WHAT IS REQUIRED:
Return the records, each one exactly as written.

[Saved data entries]

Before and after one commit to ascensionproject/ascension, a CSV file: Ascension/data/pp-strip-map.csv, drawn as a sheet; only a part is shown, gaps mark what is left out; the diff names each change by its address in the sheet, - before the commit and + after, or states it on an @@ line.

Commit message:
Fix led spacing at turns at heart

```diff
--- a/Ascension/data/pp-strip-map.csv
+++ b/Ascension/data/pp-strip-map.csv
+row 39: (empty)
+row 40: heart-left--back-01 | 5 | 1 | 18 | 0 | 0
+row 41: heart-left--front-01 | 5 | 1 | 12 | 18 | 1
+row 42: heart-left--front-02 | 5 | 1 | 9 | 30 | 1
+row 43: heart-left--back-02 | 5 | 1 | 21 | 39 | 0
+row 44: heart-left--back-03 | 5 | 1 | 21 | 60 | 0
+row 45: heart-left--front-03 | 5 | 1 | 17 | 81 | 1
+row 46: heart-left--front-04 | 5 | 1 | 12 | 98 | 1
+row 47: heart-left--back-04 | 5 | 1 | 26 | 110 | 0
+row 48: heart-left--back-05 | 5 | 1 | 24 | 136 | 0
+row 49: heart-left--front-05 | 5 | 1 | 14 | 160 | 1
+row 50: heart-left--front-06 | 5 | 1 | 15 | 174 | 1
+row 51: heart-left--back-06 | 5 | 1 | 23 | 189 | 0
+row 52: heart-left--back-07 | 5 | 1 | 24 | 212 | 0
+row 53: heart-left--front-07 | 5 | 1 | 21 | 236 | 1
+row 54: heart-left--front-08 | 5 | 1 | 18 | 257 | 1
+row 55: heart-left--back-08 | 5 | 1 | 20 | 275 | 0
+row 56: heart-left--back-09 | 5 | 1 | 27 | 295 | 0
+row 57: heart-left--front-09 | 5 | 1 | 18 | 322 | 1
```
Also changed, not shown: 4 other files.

REPLY:
Before and after one commit to ascensionproject/ascension, a CSV file: Ascension/data/pp-strip-map.csv, drawn as a sheet; only a part is shown, gaps mark what is left out; the diff names each change by its address in the sheet, - before the commit and + after, or states it on an @@ line.

Commit message:
Fix led spacing at turns at heart

```diff
--- a/Ascension/data/pp-strip-map.csv
+++ b/Ascension/data/pp-strip-map.csv
+row 39: (empty)
+row 40: heart-left--back-01 | 5 | 1 | 18 | 0 | 0
+row 41: heart-left--front-01 | 5 | 1 | 12 | 18 | 1
+row 42: heart-left--front-02 | 5 | 1 | 9 | 30 | 1
+row 43: heart-left--back-02 | 5 | 1 | 21 | 39 | 0
+row 44: heart-left--back-03 | 5 | 1 | 21 | 60 | 0
+row 45: heart-left--front-03 | 5 | 1 | 17 | 81 | 1
+row 46: heart-left--front-04 | 5 | 1 | 12 | 98 | 1
+row 47: heart-left--back-04 | 5 | 1 | 26 | 110 | 0
+row 48: heart-left--back-05 | 5 | 1 | 24 | 136 | 0
+row 49: heart-left--front-05 | 5 | 1 | 14 | 160 | 1
+row 50: heart-left--front-06 | 5 | 1 | 15 | 174 | 1
+row 51: heart-left--back-06 | 5 | 1 | 23 | 189 | 0
+row 52: heart-left--back-07 | 5 | 1 | 24 | 212 | 0
+row 53: heart-left--front-07 | 5 | 1 | 21 | 236 | 1
+row 54: heart-left--front-08 | 5 | 1 | 18 | 257 | 1
+row 55: heart-left--back-08 | 5 | 1 | 20 | 275 | 0
+row 56: heart-left--back-09 | 5 | 1 | 27 | 295 | 0
+row 57: heart-left--front-09 | 5 | 1 | 18 | 322 | 1
```
Also changed, not shown: 4 other files.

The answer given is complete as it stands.